[Records excerpted from a collection]
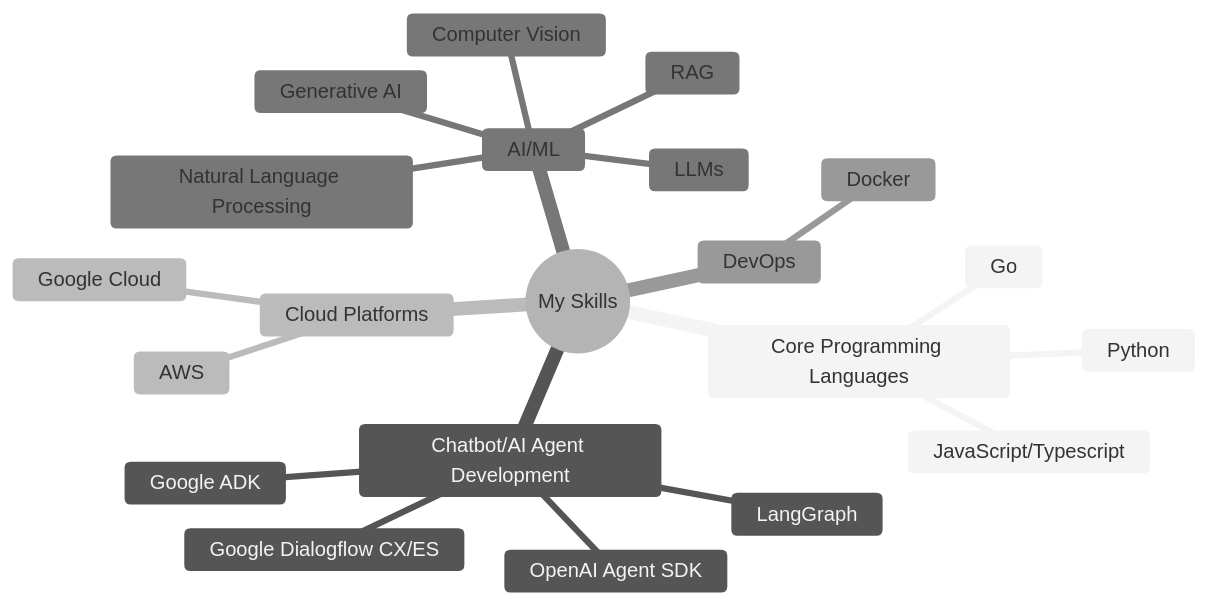
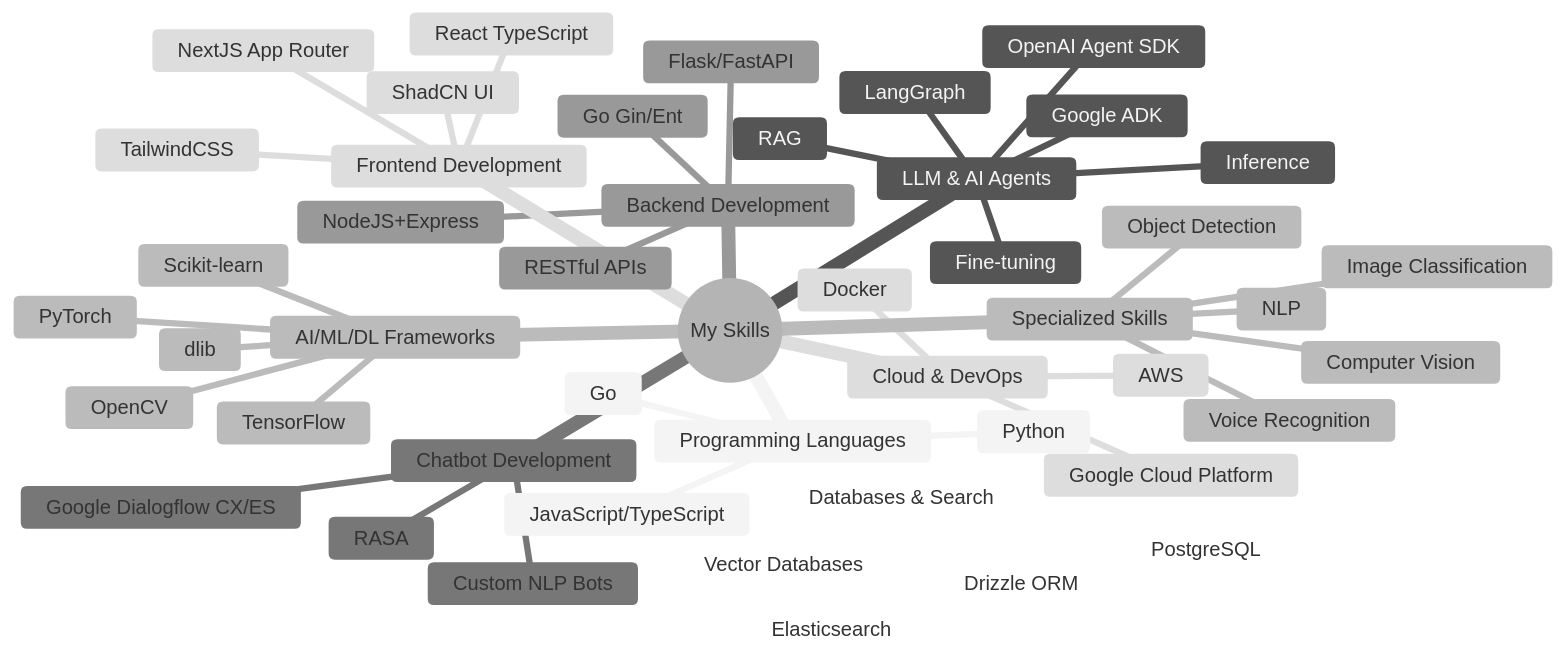
Before and after one commit to RajKKapadia/RajKKapadia: the diagram in README.md, drawn with Mermaid (neutral theme). The commit also changed other lines of this file, not shown here.

````diff
--- a/README.md
+++ b/README.md
@@ -40,24 +114,50 @@
 ```mermaid
 mindmap
   root((My Skills))
-    Core Programming Languages
+    Programming Languages
       Python
-      JavaScript/Typescript
+      JavaScript/TypeScript
       Go
-    Chatbot/AI Agent Development
-      Google Dialogflow CX/ES
+    LLM & AI Agents
       OpenAI Agent SDK
       Google ADK
       LangGraph
-    Cloud Platforms
-      Google Cloud
+      Fine-tuning
+      Inference
+      RAG
+    AI/ML/DL Frameworks
+      TensorFlow
+      PyTorch
+      Scikit-learn
+      OpenCV
+      dlib
+    Chatbot Development
+      Google Dialogflow CX/ES
+      RASA
+      Custom NLP Bots
+    Backend Development
+      Flask/FastAPI
+      NodeJS+Express
+      Go Gin/Ent
+      RESTful APIs
+    Frontend Development
+      React TypeScript
+      NextJS App Router
+      ShadCN UI
+      TailwindCSS
+    Databases & Search
+      PostgreSQL
+      Elasticsearch
+      Vector Databases
+      Drizzle ORM
+    Cloud & DevOps
+      Google Cloud Platform
       AWS
-    AI/ML
-      LLMs
-      Generative AI
-      RAG
+      Docker
+    Specialized Skills
       Computer Vision
-      Natural Language Processing
-    DevOps
-      Docker
+      NLP
+      Image Classification
+      Object Detection
+      Voice Recognition
 ```
````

_YOUR ASSIGNMENT_
How many lines in the records above contain the word "JavaScript"? State that number and nothing more.

_TASK ANSWER_
2